BEGIN

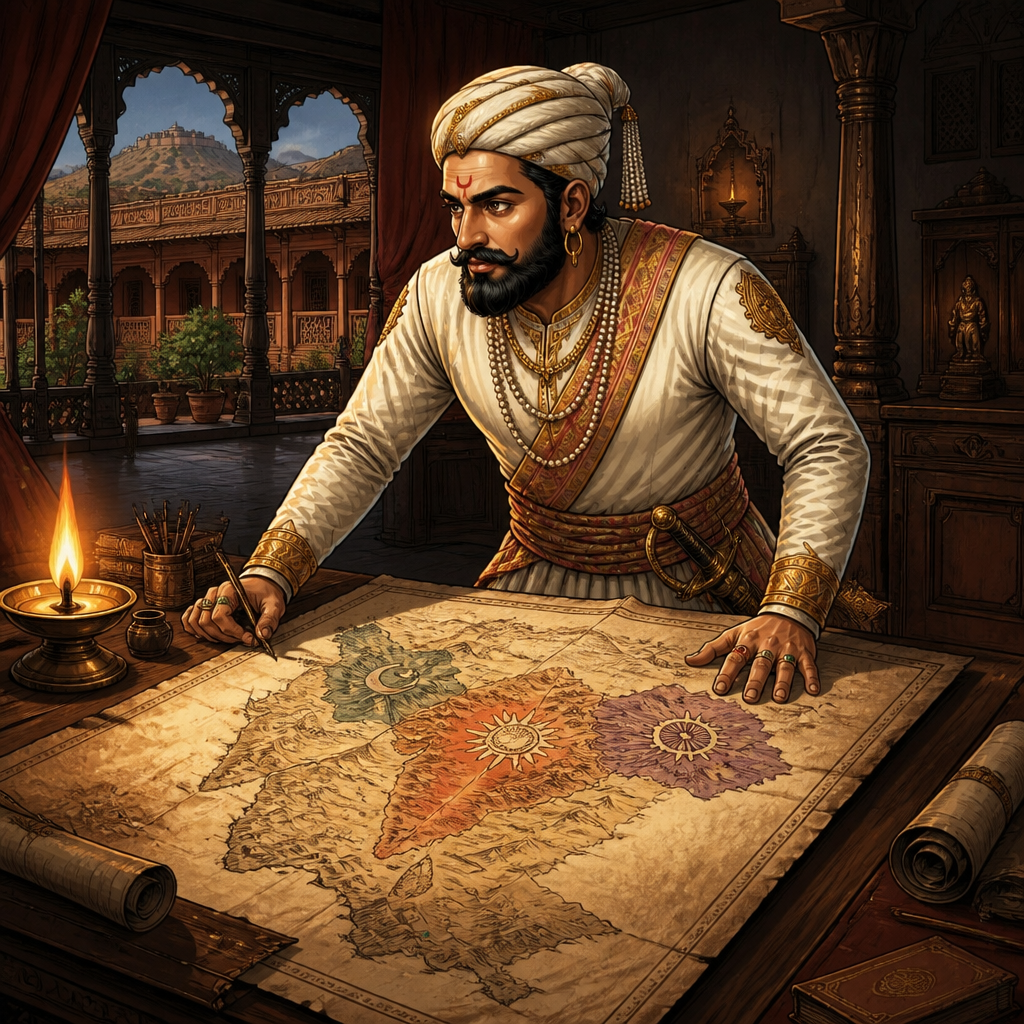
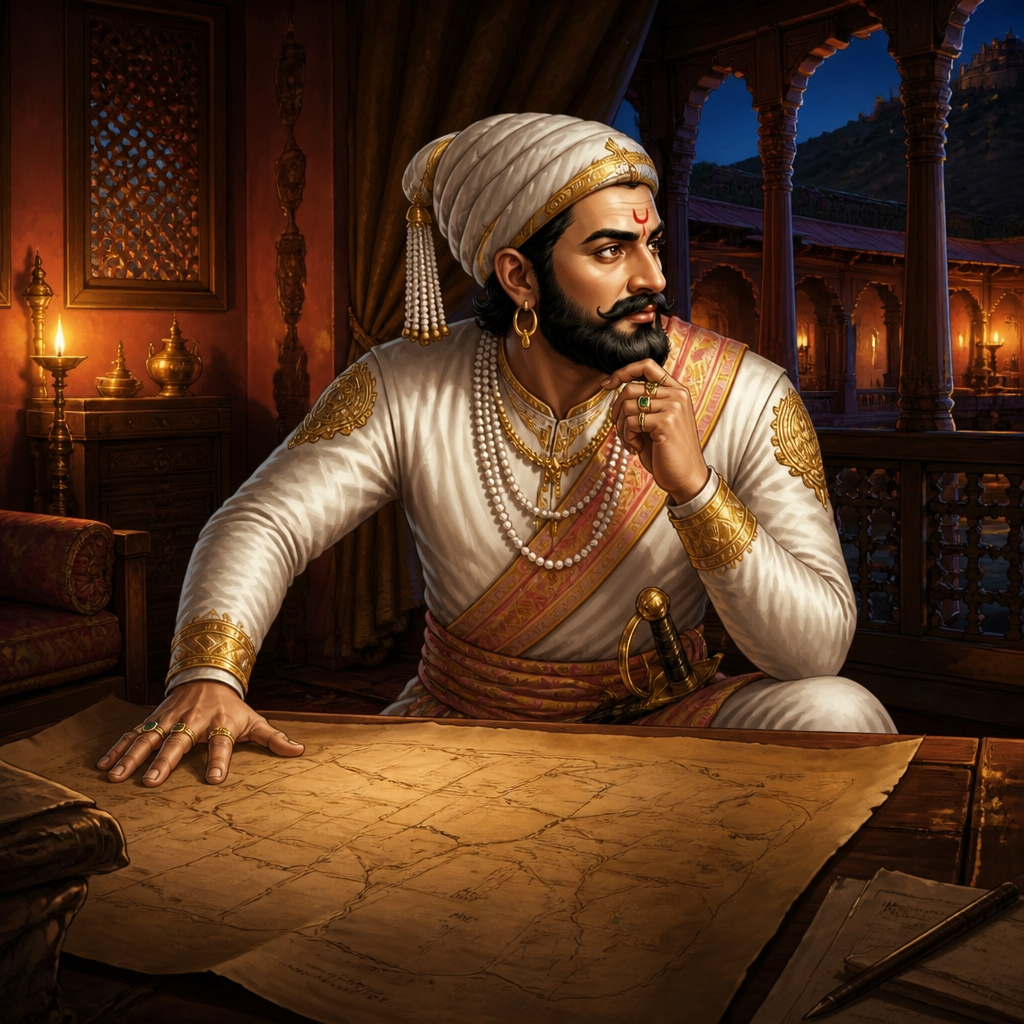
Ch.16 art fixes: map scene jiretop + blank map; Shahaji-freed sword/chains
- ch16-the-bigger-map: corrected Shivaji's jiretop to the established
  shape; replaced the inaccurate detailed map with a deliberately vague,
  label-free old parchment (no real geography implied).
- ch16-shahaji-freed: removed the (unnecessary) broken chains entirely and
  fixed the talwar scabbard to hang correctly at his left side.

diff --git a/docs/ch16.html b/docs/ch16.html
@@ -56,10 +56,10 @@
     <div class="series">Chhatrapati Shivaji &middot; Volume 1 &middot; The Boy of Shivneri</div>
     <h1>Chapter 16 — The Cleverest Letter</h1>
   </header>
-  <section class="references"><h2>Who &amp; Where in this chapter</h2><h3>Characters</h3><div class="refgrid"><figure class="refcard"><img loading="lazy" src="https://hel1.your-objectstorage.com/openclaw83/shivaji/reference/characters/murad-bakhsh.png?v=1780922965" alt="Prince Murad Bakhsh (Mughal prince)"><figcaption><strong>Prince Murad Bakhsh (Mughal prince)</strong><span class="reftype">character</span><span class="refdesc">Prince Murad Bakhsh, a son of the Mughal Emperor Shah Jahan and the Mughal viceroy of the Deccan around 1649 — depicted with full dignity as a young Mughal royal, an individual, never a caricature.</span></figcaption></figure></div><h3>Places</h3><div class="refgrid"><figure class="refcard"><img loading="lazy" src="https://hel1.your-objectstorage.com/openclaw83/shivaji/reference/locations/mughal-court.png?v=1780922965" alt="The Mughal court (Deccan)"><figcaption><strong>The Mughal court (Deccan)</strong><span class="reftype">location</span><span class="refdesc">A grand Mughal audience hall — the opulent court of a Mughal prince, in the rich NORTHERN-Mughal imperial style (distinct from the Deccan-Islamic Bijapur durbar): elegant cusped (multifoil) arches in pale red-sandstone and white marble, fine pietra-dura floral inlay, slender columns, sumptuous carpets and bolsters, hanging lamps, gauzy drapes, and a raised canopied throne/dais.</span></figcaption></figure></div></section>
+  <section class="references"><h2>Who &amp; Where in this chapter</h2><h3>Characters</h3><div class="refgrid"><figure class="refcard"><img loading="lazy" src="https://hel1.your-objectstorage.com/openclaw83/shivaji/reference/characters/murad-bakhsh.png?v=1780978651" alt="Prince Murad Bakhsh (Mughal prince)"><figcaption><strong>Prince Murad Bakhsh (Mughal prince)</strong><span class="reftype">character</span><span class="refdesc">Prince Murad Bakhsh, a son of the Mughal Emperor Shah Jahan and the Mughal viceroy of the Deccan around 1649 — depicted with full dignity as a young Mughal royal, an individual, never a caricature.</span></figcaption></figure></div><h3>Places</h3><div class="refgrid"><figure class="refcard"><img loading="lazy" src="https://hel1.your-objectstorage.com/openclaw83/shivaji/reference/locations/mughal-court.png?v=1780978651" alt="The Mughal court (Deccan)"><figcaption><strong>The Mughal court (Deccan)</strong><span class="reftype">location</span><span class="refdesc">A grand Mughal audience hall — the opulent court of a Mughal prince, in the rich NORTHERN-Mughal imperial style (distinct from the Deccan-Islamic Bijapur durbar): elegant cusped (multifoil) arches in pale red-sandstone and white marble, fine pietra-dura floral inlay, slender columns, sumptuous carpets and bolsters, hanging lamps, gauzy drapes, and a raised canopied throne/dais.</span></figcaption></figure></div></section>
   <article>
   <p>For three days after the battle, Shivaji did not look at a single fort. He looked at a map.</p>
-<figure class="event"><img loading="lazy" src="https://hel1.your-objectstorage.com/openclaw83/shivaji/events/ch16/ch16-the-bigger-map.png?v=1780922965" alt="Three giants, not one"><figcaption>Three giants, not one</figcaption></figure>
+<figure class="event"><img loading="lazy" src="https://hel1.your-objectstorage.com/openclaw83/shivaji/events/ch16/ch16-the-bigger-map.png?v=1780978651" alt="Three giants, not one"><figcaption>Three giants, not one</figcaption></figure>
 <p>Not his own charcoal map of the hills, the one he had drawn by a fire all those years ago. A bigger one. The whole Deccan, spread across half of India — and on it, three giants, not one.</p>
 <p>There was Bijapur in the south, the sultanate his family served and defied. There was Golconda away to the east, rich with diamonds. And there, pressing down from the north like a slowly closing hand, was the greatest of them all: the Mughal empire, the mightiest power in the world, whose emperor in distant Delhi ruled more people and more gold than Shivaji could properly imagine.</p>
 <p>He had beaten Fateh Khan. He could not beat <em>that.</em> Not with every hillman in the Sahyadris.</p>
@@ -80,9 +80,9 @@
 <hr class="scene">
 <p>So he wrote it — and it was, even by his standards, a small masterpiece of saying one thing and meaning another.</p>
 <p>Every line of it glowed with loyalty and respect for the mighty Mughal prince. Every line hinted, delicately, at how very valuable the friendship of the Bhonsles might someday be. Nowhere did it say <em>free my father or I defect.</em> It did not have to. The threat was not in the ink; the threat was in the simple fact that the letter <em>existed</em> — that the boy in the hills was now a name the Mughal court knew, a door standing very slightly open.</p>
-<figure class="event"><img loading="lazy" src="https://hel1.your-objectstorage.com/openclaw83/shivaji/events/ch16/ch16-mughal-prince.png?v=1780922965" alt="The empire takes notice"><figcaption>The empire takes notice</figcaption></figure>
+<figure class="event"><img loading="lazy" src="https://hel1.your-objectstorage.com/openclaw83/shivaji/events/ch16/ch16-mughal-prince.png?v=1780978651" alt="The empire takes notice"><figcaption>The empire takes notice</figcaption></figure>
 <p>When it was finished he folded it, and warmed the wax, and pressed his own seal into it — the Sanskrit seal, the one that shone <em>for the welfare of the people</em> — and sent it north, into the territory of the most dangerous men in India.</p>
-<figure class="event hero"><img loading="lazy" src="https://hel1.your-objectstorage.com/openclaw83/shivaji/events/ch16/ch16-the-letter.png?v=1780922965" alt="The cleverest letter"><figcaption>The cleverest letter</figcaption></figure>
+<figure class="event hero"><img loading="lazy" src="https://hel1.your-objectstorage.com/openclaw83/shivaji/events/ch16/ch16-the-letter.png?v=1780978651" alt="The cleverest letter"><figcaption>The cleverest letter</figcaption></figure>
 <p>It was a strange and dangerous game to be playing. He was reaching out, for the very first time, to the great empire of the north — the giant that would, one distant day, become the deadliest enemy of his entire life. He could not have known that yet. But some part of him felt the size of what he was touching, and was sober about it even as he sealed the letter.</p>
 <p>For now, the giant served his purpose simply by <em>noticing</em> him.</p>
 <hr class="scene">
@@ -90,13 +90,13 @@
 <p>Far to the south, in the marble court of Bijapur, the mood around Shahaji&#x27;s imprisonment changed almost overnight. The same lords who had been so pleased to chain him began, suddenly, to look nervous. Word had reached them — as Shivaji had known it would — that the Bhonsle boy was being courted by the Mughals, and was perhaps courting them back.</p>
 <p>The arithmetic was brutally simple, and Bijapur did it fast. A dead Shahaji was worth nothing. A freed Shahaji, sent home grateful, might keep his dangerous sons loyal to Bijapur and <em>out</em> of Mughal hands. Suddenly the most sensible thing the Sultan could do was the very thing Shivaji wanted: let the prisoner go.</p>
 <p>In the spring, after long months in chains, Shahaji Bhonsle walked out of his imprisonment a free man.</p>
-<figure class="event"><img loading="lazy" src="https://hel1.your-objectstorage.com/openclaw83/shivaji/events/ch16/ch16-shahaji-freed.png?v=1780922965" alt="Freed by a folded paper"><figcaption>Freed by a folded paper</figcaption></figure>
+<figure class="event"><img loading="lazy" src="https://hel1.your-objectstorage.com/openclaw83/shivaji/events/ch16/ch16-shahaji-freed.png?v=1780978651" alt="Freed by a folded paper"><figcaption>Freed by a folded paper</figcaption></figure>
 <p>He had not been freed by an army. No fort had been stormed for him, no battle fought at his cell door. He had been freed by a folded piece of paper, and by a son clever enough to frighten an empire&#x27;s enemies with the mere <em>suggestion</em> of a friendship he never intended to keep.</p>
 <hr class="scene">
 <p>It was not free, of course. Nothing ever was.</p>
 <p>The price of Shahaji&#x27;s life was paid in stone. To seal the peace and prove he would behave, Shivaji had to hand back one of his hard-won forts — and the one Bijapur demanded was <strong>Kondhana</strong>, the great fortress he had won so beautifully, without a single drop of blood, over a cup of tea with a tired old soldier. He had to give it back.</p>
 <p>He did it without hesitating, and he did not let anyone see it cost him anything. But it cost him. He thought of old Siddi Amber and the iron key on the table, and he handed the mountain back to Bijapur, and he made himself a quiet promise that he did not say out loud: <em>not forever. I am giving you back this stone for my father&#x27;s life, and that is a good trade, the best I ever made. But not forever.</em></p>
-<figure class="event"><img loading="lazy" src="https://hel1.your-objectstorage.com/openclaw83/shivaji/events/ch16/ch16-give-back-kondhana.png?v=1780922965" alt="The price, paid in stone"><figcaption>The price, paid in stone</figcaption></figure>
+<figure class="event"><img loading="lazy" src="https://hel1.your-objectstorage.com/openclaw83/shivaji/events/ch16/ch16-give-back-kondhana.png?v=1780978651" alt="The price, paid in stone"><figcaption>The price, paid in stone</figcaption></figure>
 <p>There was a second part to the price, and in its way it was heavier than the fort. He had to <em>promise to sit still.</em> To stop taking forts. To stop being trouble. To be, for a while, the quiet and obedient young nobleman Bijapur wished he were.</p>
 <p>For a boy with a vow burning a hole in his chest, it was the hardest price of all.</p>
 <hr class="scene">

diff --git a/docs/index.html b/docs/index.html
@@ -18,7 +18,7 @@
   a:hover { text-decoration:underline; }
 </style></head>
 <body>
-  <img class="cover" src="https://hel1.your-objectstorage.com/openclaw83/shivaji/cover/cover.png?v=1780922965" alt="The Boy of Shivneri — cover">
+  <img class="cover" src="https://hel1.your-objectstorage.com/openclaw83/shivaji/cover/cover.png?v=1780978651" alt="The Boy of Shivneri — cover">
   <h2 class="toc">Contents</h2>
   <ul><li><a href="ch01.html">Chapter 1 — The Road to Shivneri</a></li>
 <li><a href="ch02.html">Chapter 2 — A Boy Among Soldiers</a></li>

END

▶ **Task objective**
Looking at the entries, how many lines contain the string "would"? The answer is that number alone.

▶ **Result of the exercise**
3